Skip to main content
Open Access Publications from the University of California

Geographic Constructions of Racial Identity: The Experiences of Asian American College Students in the Midwest

  • Author(s): Chan-Lentz, Jason
  • Advisor(s): Chang, Mitchell J
  • et al.

Research in higher education has largely overlooked the role of geography in Asian American college students' experiences. Yet, studies from other academic disciplines have demonstrated that different areas of the U.S. exhibit unique social, cultural, and political dynamics related to race. Efforts to cultivate inclusive and supportive campus environments for Asian American students may therefore benefit from understanding the influence of geographic context on their racial identities. This is particularly relevant for Asian American students in the Midwest, a region where Asian Americans are often assumed to be absent but have actually been long present and are now rapidly growing in number. This study therefore sought to explore how the social, cultural, and political contexts of the Midwest influence how Asian American college students make meaning of racial identity.

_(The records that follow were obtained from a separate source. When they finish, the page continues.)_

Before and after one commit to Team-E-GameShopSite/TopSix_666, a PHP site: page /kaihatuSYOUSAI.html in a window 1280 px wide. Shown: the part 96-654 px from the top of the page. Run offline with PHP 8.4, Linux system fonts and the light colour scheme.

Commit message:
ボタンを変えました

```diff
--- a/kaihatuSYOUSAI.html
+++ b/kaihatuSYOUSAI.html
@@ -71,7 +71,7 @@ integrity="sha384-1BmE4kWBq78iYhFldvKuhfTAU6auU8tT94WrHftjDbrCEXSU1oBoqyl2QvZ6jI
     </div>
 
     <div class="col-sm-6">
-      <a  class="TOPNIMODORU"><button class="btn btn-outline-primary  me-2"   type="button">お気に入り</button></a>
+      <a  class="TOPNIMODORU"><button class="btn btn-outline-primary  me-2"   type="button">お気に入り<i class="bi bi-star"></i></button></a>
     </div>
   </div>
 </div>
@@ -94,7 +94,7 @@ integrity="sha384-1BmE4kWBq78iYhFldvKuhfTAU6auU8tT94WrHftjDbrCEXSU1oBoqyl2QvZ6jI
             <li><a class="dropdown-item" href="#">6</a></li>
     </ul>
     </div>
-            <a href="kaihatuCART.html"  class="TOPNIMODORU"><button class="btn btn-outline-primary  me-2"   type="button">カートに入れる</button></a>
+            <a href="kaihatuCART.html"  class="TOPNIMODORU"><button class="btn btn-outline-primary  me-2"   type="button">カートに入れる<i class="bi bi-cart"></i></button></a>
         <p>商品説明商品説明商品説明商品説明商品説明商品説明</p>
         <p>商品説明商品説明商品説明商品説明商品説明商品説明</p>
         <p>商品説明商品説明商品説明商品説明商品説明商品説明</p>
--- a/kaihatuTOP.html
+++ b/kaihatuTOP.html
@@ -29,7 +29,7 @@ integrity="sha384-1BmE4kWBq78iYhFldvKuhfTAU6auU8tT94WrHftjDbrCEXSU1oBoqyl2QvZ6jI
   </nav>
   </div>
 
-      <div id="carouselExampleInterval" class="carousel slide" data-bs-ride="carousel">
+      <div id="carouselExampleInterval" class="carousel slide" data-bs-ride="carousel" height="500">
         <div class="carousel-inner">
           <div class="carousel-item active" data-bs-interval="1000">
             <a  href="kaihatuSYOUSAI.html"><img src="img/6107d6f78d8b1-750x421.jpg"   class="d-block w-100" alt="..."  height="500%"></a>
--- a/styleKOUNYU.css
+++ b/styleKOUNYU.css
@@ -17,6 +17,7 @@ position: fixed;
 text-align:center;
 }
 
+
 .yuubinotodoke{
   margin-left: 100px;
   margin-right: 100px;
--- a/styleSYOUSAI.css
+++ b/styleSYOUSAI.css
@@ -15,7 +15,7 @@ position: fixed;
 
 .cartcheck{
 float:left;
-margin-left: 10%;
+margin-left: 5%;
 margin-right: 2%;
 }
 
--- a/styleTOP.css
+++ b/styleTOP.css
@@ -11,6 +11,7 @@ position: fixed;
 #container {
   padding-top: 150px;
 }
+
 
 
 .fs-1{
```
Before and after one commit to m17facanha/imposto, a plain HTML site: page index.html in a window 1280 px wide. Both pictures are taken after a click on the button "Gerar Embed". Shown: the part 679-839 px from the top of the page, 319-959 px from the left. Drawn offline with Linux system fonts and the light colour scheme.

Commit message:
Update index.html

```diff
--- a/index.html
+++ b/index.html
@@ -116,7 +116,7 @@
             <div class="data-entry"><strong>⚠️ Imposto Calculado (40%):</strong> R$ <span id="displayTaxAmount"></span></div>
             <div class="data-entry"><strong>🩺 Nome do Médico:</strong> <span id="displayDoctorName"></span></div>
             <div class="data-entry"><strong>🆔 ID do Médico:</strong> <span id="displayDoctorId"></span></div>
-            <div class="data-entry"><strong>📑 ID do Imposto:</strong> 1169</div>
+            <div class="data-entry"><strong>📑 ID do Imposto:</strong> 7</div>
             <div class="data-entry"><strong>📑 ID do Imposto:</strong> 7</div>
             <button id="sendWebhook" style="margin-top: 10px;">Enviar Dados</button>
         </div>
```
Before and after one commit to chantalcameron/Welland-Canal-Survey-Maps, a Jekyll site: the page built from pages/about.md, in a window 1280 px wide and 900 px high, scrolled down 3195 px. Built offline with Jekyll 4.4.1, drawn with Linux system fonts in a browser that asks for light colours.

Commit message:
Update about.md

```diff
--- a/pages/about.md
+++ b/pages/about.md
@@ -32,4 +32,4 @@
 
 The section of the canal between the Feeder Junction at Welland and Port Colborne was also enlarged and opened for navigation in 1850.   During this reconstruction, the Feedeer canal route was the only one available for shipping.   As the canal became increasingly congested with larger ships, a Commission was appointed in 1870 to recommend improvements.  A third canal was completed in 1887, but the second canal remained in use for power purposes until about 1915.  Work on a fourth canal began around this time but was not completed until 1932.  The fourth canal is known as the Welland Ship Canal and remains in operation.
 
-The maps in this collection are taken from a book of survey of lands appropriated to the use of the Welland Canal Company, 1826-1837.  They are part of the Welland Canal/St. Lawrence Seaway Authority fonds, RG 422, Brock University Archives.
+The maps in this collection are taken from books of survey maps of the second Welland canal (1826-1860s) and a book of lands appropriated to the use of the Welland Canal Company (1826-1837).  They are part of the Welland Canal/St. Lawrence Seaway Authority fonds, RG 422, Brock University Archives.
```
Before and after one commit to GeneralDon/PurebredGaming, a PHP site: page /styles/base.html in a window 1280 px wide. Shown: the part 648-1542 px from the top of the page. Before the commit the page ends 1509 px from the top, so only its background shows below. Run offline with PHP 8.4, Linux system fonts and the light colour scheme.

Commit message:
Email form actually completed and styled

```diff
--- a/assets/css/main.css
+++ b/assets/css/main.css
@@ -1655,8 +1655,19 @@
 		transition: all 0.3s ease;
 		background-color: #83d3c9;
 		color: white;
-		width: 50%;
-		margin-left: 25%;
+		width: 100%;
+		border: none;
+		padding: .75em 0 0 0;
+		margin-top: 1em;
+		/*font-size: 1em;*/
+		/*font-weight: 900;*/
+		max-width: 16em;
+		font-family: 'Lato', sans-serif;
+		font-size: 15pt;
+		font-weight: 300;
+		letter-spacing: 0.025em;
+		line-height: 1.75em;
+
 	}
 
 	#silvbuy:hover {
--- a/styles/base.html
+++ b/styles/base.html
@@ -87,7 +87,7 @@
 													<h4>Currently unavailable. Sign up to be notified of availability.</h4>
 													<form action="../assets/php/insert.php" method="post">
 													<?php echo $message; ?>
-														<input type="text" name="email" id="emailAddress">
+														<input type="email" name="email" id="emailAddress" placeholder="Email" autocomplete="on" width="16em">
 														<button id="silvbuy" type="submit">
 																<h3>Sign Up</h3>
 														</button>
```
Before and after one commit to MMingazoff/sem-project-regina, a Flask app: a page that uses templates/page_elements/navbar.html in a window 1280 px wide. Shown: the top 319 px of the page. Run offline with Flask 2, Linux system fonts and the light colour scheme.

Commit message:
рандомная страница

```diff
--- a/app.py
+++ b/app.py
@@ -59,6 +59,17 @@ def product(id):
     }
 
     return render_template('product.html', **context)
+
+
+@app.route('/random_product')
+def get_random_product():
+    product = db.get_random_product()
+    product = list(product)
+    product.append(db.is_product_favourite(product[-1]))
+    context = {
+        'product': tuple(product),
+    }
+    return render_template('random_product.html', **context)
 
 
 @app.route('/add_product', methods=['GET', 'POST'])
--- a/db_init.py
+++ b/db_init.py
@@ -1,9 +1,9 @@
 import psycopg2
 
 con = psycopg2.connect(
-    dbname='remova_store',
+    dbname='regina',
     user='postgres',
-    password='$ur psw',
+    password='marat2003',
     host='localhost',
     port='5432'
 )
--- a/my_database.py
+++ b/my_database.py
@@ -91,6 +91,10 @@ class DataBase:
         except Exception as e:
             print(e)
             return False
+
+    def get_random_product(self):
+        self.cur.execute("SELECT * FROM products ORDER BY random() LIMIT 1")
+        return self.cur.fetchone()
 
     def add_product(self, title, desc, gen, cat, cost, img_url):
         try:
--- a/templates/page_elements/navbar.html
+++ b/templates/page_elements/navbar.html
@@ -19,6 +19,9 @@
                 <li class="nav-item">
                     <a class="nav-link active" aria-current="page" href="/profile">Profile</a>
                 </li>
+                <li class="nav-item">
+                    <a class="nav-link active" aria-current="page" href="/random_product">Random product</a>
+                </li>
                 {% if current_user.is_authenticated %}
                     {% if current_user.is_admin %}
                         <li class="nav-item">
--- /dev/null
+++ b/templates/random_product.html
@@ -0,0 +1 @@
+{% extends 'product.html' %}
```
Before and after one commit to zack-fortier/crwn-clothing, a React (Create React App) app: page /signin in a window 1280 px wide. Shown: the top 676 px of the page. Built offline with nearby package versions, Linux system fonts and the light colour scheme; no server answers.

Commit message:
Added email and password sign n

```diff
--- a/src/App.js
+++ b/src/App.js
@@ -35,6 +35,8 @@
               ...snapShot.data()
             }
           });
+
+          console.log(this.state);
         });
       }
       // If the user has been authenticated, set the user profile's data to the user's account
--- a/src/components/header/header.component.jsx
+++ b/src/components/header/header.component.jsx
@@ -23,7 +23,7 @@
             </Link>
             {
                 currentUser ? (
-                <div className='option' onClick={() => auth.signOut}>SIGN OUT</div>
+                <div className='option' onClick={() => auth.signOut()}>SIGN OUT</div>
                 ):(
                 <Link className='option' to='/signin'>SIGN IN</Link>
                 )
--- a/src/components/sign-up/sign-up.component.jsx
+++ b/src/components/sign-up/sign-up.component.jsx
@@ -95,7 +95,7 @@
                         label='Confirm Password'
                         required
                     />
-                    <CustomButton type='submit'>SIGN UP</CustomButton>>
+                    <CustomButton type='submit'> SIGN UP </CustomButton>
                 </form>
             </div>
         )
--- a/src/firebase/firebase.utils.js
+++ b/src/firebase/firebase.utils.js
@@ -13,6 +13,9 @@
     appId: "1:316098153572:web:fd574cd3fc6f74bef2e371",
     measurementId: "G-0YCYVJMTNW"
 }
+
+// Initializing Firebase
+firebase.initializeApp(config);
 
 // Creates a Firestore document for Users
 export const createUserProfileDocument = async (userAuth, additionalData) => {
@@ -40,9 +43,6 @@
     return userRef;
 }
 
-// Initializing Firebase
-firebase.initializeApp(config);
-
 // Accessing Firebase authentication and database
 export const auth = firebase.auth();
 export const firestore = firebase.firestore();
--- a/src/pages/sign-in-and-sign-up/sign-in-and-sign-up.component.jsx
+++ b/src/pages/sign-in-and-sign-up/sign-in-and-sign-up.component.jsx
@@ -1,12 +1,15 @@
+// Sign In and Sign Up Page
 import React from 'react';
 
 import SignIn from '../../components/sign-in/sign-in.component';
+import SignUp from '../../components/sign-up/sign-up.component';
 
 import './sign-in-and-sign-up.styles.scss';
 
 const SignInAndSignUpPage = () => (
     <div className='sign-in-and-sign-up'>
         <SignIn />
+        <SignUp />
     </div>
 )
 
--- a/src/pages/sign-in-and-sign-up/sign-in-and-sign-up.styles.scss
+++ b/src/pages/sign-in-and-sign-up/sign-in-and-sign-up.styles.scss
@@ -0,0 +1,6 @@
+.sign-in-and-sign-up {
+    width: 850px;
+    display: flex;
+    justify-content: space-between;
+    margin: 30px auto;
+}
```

Guided by theories of ecological systems, racial formation, and racial identity construction, this qualitative single-site case study combined student interviews, observations, demographic analyses, and document reviews to illustrate the multilayered influences on Asian American students' racial identities. Findings suggest that Asian American identity is a contextualized phenomenon, shaped by interactions between external environmental forces and participants' internal meaning-making processes. Specifically, the distinct social, cultural, and political contexts of the Midwest create a unique set of environmental conditions within which participants actively construct their Asian American identity.

These environmental conditions are characterized by different points and degrees of access to race-related knowledge, including particular discourses regarding Asian American identity. Differences between the environmental conditions present in participants' hometowns and those that they encountered in college prompted participants to negotiate and eventually reconstruct their understanding of what it meant to be Asian American. This identity negotiation process varied by participant, informed by their differing experiences with race and racial identity prior to college. As participants' understandings of Asian American identity evolved, so too did their perspective on the role of race in their past, present, and future lives. Overall, this study demonstrates how adopting a geographic lens can enrich the higher education field's understanding of Asian American students, while also offering insights into how to better facilitate the success of this population.

Main Content
Current View